“Shearer had been to Alex Ferguson’s house, spoke to him and assured him he wanted to come. The problem, I think, was with the chairman of Blackburn, Jack Walker, who was not a great fan of Manchester United, (we were) local rivals, both Lancashire clubs. He did not want Alan Shearer to come to Manchester United. Shearer was quite close to Walker, who was like a father figure to him, and I don’t think Alan wanted to upset him by coming to United. And I’m not sure Jack would have let him come anyway, whereas he was happy for Alan to go to Newcastle, I don’t think that was a threat to him.”
Edwards then spoke about the club’s failure to sign Gabriel Batistuta, the great Argentine striker who played for Fiorentina and Roma in the 1990s and 2000s.

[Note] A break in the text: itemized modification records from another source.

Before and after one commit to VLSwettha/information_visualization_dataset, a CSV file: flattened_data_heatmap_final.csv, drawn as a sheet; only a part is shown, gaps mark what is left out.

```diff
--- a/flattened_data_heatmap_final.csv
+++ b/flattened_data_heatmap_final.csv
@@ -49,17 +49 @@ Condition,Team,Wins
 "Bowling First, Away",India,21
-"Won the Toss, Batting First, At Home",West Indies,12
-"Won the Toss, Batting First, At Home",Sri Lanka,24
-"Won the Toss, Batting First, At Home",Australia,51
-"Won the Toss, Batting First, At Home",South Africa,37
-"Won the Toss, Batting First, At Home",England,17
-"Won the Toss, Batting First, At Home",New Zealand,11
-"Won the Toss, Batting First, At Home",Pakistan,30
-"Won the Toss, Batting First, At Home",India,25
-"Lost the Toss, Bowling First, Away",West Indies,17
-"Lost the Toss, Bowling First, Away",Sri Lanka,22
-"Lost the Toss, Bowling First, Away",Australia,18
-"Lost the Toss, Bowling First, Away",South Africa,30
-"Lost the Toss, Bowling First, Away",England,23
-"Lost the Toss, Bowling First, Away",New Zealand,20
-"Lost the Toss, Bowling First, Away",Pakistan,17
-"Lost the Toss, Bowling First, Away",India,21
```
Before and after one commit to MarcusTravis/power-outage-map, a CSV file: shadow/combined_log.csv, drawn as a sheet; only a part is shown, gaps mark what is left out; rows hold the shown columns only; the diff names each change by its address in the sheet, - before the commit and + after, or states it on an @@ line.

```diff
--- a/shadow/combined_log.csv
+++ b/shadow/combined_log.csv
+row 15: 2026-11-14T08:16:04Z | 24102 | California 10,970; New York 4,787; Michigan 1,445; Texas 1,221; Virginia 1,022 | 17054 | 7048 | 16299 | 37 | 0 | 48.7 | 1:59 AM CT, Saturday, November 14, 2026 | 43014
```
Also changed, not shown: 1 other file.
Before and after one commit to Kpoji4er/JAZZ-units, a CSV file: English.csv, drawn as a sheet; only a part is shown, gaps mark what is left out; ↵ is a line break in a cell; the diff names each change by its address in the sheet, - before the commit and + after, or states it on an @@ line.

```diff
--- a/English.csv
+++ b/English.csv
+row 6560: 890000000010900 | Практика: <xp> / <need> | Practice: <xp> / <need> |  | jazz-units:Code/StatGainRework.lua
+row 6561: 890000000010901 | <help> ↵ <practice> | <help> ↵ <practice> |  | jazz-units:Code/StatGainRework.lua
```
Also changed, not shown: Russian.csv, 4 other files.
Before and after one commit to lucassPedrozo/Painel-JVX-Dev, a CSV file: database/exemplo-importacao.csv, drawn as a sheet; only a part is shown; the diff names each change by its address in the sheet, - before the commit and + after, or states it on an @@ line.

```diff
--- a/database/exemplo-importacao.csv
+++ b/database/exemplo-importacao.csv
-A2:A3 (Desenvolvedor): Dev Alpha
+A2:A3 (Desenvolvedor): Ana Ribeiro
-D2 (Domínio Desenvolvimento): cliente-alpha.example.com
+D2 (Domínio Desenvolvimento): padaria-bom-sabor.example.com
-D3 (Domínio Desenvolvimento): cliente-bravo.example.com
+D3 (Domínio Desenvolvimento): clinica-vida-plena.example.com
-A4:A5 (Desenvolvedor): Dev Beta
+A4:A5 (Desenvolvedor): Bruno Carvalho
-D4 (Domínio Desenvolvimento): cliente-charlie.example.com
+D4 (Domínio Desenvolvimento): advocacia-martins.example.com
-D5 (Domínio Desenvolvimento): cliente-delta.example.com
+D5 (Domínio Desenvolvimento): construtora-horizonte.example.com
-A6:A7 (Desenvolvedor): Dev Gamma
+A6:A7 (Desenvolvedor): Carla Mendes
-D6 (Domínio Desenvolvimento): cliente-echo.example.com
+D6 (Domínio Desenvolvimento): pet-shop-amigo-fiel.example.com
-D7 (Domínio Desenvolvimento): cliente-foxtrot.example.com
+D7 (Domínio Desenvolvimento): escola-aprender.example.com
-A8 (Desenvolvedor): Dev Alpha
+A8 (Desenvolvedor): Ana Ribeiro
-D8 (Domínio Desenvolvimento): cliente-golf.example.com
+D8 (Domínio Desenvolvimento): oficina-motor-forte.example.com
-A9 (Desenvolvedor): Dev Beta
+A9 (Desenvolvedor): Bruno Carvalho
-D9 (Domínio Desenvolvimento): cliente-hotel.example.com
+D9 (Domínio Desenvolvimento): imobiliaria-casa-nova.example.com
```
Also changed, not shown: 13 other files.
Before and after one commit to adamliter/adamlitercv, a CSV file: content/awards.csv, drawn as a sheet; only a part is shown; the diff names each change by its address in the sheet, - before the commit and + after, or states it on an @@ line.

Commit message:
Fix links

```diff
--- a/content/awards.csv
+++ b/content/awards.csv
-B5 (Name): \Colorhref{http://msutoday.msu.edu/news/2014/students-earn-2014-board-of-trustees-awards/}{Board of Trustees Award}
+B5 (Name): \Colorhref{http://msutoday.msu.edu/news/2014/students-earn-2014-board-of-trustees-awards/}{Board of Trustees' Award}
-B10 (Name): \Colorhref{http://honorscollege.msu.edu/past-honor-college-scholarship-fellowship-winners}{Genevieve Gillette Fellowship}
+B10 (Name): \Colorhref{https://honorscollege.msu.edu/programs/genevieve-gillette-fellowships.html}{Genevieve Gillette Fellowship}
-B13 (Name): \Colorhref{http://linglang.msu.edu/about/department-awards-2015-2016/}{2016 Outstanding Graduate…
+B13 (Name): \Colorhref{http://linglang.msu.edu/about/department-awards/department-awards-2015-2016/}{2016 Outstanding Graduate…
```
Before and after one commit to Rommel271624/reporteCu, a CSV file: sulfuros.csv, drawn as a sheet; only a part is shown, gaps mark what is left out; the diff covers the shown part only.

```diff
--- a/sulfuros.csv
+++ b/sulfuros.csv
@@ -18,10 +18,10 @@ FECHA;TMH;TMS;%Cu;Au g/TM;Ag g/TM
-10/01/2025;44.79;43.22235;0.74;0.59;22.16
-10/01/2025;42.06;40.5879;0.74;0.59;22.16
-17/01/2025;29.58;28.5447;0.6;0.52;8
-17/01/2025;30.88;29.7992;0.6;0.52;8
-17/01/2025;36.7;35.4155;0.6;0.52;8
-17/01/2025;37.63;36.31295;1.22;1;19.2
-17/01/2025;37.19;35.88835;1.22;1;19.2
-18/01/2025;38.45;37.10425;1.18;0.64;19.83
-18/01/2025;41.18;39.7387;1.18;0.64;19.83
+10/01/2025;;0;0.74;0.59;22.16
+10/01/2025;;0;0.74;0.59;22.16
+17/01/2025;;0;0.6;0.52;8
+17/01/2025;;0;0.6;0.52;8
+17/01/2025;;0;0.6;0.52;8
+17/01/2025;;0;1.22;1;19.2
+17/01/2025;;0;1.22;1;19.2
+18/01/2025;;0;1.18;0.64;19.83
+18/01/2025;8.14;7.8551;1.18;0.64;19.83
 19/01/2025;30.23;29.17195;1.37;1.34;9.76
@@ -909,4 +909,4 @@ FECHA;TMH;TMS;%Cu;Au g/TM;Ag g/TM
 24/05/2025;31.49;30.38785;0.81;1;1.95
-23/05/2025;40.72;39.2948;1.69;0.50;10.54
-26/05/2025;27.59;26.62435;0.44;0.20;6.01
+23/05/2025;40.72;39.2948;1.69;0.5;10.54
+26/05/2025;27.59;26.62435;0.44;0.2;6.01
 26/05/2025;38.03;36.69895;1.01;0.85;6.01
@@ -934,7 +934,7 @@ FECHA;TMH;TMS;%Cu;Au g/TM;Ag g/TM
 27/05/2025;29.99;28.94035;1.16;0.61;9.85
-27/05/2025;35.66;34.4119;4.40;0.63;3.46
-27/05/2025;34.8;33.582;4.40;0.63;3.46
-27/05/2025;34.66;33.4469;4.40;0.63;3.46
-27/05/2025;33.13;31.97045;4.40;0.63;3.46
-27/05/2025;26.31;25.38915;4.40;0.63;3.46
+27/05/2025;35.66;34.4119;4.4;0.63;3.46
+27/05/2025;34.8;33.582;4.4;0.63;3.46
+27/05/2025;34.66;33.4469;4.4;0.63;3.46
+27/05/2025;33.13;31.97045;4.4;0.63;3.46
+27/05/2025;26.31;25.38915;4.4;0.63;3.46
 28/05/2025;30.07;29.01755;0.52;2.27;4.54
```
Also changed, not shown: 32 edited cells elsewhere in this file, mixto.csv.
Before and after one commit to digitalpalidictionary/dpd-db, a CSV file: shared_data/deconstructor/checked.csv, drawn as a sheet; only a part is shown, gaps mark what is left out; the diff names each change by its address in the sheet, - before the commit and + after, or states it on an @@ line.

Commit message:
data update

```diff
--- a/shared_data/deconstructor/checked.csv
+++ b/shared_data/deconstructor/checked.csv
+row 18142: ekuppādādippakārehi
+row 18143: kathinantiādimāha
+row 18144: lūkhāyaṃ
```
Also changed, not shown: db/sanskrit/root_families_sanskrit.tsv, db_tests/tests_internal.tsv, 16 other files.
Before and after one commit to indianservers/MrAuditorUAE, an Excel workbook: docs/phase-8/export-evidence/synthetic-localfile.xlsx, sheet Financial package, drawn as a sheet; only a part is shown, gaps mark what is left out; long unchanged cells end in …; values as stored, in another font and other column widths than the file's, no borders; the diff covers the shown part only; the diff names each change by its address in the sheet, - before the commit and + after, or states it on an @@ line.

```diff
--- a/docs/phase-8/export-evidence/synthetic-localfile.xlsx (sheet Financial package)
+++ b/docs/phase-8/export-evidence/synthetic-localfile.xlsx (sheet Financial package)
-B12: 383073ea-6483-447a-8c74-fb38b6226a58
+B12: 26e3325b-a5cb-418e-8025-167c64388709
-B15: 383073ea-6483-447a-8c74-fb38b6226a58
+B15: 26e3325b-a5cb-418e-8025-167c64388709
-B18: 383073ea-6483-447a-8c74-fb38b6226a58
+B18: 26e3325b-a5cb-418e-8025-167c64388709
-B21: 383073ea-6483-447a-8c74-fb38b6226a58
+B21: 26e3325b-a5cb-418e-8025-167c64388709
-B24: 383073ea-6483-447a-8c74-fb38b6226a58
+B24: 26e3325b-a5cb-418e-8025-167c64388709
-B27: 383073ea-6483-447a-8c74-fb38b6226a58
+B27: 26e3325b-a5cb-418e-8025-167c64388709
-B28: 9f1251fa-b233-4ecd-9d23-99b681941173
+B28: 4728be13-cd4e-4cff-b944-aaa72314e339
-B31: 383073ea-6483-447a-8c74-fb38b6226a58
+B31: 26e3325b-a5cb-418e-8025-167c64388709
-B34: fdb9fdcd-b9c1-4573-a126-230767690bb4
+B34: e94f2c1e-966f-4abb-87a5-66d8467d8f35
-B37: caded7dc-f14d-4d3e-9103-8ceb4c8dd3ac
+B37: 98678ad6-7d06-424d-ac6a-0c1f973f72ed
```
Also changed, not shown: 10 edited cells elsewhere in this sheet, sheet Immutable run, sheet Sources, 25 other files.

Serie A was the top league in the world in the 90s, featuring the best players and the best wages on offer. Edwards claims United simply couldn’t compete with the money available in Italy at the time.
“Ferguson was keen to sign Batistuta,” the former United chairman said.
“We looked at the situation, but at that time, the wages Batistuta wanted, and of course we’re talking net… I can’t remember the figures now, (but) they would have jeopardised our wage structure at the club at the time, and therefore turned it down.”
After missing out on Shearer in 1996, United signed Ole Gunnar Solskjaer. When Eric Cantona retired the following year, the club signed Teddy Sheringham, and added Dwight Yorke the following summer. Those strikers, along with Andy Cole, helped the club achieve great success, so there can’t be too many regrets about the players they failed to sign.
You can listen to the entire interview here.